Asahi Shimbun: Tottori to provide flood estimates using Google Street View. “The Street View feature on Google Maps enables users to see landscapes and scenery on the maps. Under the prefecture’s system using special software, residents can experience flooding in a more realistic fashion and become more aware of the need to plan anti-disaster measures, the officials said. Essentially, they will be able to pick evacuation routes in a more simplified way than using the current hazard maps.”

St. Louis Post-Dispatch: New online database to give homebuyers detailed information about flood risks

St. Louis Post-Dispatch: New online database to give homebuyers detailed information about flood risks. “First Street Foundation on Tuesday launched Flood Lab, a research partnership which provides eight universities with its model that maps previous instances of flooding as well as future risks. Using the dataset, Wharton, MIT and John Hopkins University among others will quantify the impacts of flooding on the U.S. economy….The data will be made available to the public in the first half of 2020 in an online database searchable by home address.”

KX Net: State Flood Risk Map Now Available To Residents

KX Net: State Flood Risk Map Now Available To Residents.”The North Dakota Water Commission recently unveiled a new interactive map you can check out before the water starts to rise.

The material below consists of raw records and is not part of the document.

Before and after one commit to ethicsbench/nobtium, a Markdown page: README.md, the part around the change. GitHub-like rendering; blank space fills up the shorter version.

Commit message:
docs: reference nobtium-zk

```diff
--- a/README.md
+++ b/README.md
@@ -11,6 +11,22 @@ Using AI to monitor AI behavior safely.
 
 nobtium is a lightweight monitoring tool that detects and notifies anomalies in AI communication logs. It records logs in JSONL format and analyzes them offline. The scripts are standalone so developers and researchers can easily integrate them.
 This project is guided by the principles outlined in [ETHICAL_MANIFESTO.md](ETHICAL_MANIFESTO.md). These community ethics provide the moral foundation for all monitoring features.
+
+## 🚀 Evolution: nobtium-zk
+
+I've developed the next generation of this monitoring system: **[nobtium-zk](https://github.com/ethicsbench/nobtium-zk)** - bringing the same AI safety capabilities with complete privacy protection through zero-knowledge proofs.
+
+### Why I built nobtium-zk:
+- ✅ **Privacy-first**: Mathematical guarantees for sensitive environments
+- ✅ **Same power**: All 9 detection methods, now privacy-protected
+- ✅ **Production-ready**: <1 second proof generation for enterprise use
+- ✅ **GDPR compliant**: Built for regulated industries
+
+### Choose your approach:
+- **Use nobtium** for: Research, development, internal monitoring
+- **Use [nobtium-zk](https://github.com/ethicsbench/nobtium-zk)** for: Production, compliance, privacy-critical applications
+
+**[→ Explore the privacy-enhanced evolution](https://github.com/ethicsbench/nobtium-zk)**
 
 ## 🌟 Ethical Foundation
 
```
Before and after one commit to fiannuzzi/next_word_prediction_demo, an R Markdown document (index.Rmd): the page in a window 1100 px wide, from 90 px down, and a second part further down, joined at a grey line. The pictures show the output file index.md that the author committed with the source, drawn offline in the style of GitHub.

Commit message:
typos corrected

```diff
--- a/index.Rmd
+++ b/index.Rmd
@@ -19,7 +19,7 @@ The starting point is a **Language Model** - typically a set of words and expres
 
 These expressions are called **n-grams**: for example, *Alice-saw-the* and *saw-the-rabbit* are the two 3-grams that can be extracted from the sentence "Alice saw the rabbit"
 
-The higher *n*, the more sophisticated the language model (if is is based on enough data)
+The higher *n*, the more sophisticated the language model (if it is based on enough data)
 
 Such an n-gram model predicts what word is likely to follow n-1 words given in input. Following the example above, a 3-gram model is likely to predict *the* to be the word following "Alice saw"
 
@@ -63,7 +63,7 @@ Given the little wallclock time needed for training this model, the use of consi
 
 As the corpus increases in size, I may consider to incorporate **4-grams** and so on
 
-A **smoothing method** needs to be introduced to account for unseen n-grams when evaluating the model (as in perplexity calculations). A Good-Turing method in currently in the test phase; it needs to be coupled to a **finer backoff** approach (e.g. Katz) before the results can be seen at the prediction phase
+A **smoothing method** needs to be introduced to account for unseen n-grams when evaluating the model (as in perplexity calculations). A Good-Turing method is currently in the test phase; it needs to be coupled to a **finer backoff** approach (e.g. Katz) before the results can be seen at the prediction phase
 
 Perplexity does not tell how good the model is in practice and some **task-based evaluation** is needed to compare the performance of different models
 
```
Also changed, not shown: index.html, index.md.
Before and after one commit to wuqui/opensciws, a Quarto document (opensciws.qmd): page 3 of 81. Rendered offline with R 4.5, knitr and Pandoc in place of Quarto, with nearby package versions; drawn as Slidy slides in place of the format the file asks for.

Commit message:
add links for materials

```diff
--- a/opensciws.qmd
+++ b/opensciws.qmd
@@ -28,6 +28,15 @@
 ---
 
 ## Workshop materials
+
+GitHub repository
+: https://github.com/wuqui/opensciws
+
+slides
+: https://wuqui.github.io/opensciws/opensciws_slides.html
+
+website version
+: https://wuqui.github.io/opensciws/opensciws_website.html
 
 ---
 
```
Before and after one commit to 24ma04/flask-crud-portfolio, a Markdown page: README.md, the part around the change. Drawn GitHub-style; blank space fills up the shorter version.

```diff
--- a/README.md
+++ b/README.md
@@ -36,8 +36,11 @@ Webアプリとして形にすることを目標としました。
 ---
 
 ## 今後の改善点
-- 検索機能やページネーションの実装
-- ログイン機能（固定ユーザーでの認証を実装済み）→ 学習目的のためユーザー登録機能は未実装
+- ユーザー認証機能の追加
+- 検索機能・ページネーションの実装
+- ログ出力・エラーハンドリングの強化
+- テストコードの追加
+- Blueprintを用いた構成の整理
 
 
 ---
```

Officially called the North Dakota Risk Assessment Map service, the new, free tool will show users flood depths, surface elevations as well as scenarios for 100-and 500-year floods.”

Nature: A global database of historic and real-time flood events based on social media

Nature: A global database of historic and real-time flood events based on social media. “Early event detection and response can significantly reduce the societal impact of floods. Currently, early warning systems rely on gauges, radar data, models and informal local sources. However, the scope and reliability of these systems are limited. Recently, the use of social media for detecting disasters has shown promising results, especially for earthquakes. Here, we present a new database for detecting floods in real-time on a global scale using Twitter.”

Deep data: Oregon offers new online resource for potential flooding around the state (Register-Guard)

Register-Guard: Deep data: Oregon offers new online resource for potential flooding around the state. “Riverside property owners, anglers and others with interest in stream levels around Oregon have a new way to check for potential flooding. The Oregon Office of Emergency Management last month released a new online dashboard. The tool includes an interactive map and a list of how many stream gauges are expected to be nearing flood stage, or have minor flooding, moderate flooding or major flooding. As of early this week, no gauges around Oregon indicated flooding.”

The Indian Express: Google now ready to give public ‘flood alerts’

The Indian Express: Google now ready to give public ‘flood alerts’. “Tech giant Google is scaling up its learnings from a pilot project in Patna to provide flood alerts in simple text format to people in many parts of the country using sophisticated machine learning techniques. The Union Ministry of Water Resources provides Google with data on river water levels for preparing such public alerts.”